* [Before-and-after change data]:
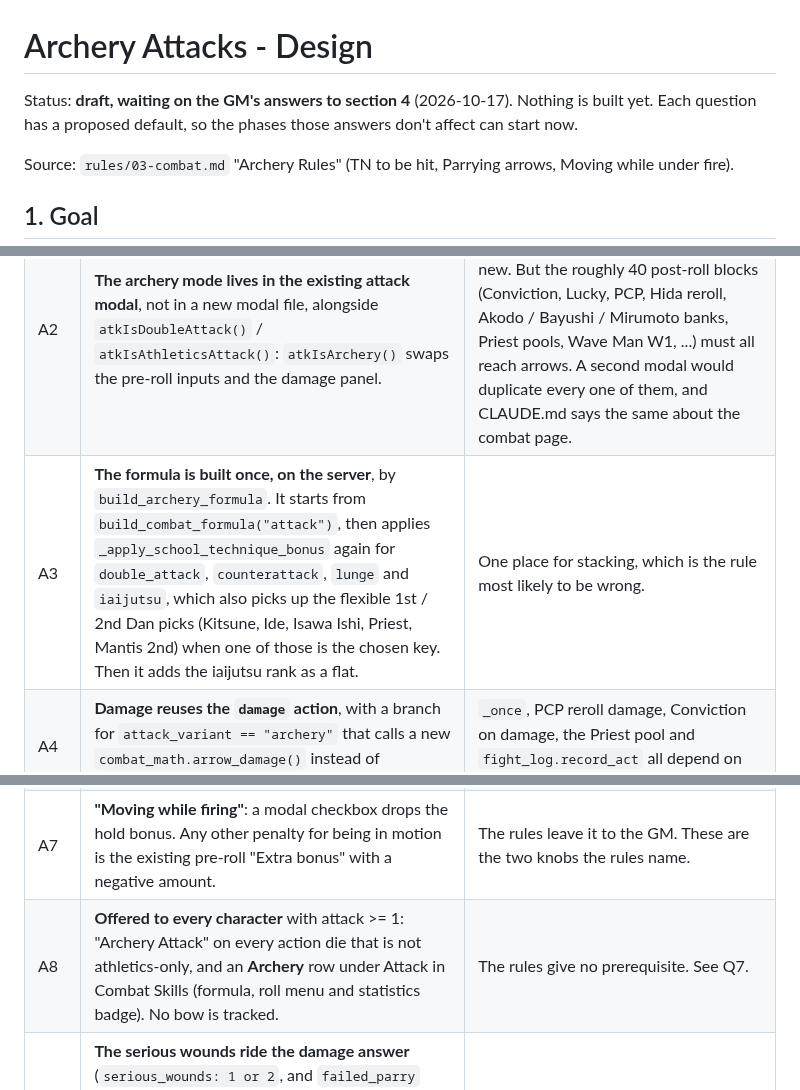
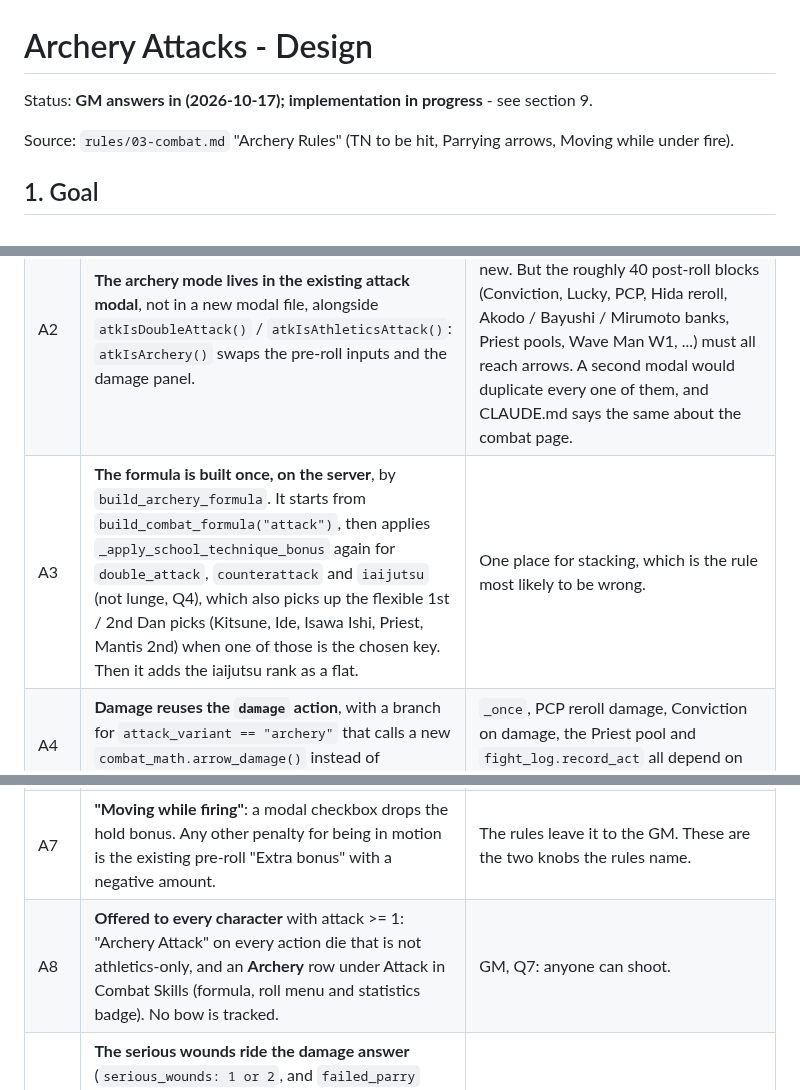
Before and after one commit to EliAndrewC/character-sheet, a Markdown page: archery-design/design.md, 3 parts joined by grey strips. GitHub-like rendering.

```diff
--- a/archery-design/design.md
+++ b/archery-design/design.md
@@ -1,7 +1,6 @@
 # Archery Attacks - Design
 
-Status: **draft, waiting on the GM's answers to section 4** (2026-10-17). Nothing is built yet.
-Each question has a proposed default, so the phases those answers don't affect can start now.
+Status: **GM answers in (2026-10-17); implementation in progress** - see section 9.
 
 Source: `rules/03-combat.md` "Archery Rules" (TN to be hit, Parrying arrows, Moving while under fire).
 
@@ -80,12 +87,12 @@ Full cover makes a hit impossible. That is the GM saying "you can't", not an inp
 |---|---|---|
 | A1 | **One roll key, `archery`**, an attack type (`is_attack_type`, `attack_variant: "archery"`); its damage is recorded as `archery:damage`. | Every consumer that is decided by key (`is_combat_roll`, `_discordant_blocks_void`, `skill_rank_for_roll`'s `_ATTACK_ROLL_KEYS`, `is_wave_man_attack_key`, `_annotate_third_dan`, the fight log, roll descriptions, card titles) gets `archery` added explicitly. `attack:archery` would not have helped: `_annotate_third_dan` matches only the part after the colon. |
 | A2 | **The archery mode lives in the existing attack modal**, not in a new modal file, alongside `atkIsDoubleAttack()` / `atkIsAthleticsAttack()`: `atkIsArchery()` swaps the pre-roll inputs and the damage panel. | You asked for "a new type of attack modal", and the inputs and damage are new. But the roughly 40 post-roll blocks (Conviction, Lucky, PCP, Hida reroll, Akodo / Bayushi / Mirumoto banks, Priest pools, Wave Man W1, ...) must all reach arrows. A second modal would duplicate every one of them, and CLAUDE.md says the same about the combat page. |
-| A3 | **The formula is built once, on the server**, by `build_archery_formula`. It starts from `build_combat_formula("attack")`, then applies `_apply_school_technique_bonus` again for `double_attack`, `counterattack`, `lunge` and `iaijutsu`, which also picks up the flexible 1st / 2nd Dan picks (Kitsune, Ide, Isawa Ishi, Priest, Mantis 2nd) when one of those is the chosen key. Then it adds the iaijutsu rank as a flat. | One place for stacking, which is the rule most likely to be wrong. |
+| A3 | **The formula is built once, on the server**, by `build_archery_formula`. It starts from `build_combat_formula("attack")`, then applies `_apply_school_technique_bonus` again for `double_attack`, `counterattack` and `iaijutsu` (not lunge, Q4), which also picks up the flexible 1st / 2nd Dan picks (Kitsune, Ide, Isawa Ishi, Priest, Mantis 2nd) when one of those is the chosen key. Then it adds the iaijutsu rank as a flat. | One place for stacking, which is the rule most likely to be wrong. |
 | A4 | **Damage reuses the `damage` action**, with a branch for `attack_variant == "archery"` that calls a new `combat_math.arrow_damage()` instead of `damage_pool()`. | `_once`, PCP reroll damage, Conviction on damage, the Priest pool and `fight_log.record_act` all depend on the action being named `damage`. |
 | A5 | **The TN is assembled on the server from its parts** (`base_tn` or `unseen`, `distance`, `evasion`, `cover`), and the card lists each part. The modal mirrors the sum only to draw its probability table, and both sides are pinned to `tests/shared/archery_cases.json`. | The same pattern as the attack modal today. The hit is judged on the server. |
 | A6 | **Hold and extra-action bonuses are computed on the server** from the die indices and the phase the modal sends (the player picks the current phase, as Shinjo's input does). The server checks every extra die: unspent, not athletics-only, value <= phase. A live roll spends them and sets `archery_last_arrow_phase`, which joins `PER_ROUND_STATE_KEYS` so new initiative clears it. | These dice set the bonus, so the server cannot take the browser's word for them. A simulated (non-editor) roll changes nothing. |
 | A7 | **"Moving while firing"**: a modal checkbox drops the hold bonus. Any other penalty for being in motion is the existing pre-roll "Extra bonus" with a negative amount. | The rules leave it to the GM. These are the two knobs the rules name. |
-| A8 | **Offered to every character** with attack >= 1: "Archery Attack" on every action die that is not athletics-only, and an **Archery** row under Attack in Combat Skills (formula, roll menu and statistics badge). No bow is tracked. | The rules give no prerequisite. See Q7. |
+| A8 | **Offered to every character** with attack >= 1: "Archery Attack" on every action die that is not athletics-only, and an **Archery** row under Attack in Combat Skills (formula, roll menu and statistics badge). No bow is tracked. | GM, Q7: anyone can shoot. |
 | A9 | **The serious wounds ride the damage answer** (`serious_wounds: 1 or 2`, and `failed_parry` removes 1). The card reads "10k6 (table roll 7, 30%) - 23 light wounds + 2 serious wounds". **Nothing is written to the target**, as with every other attack: the defender enters their own wounds. | The same as CLAUDE.md's rule for NPC attacks. |
 | A10 | **The damage odds are shown before the damage roll**: the hit panel lists the shifted band table for this excess (from the server's attack answer), plus any raises past 45. | The variance is the point of the rules, so the player should see it. |
 | A11 | **Not modelled for arrows** (section 7): anything that changes a damage dice count from a weapon / ring / excess pool, or depends on double attack's +20 TN. | An arrow has no such pool and no +20. |
```
Also changed, not shown: other parts of archery-design/design.md (+36 -36 lines).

* [PROBLEM STATEMENT]: The answer must be every line of the records above that holds the word "other".

* [RESULT OF THIS EXERCISE]:
 | A7 | **"Moving while firing"**: a modal checkbox drops the hold bonus. Any other penalty for being in motion is the existing pre-roll "Extra bonus" with a negative amount. | The rules leave it to the GM. These are the two knobs the rules name. |
 | A9 | **The serious wounds ride the damage answer** (`serious_wounds: 1 or 2`, and `failed_parry` removes 1). The card reads "10k6 (table roll 7, 30%) - 23 light wounds + 2 serious wounds". **Nothing is written to the target**, as with every other attack: the defender enters their own wounds. | The same as CLAUDE.md's rule for NPC attacks. |
Also changed, not shown: other parts of archery-design/design.md (+36 -36 lines).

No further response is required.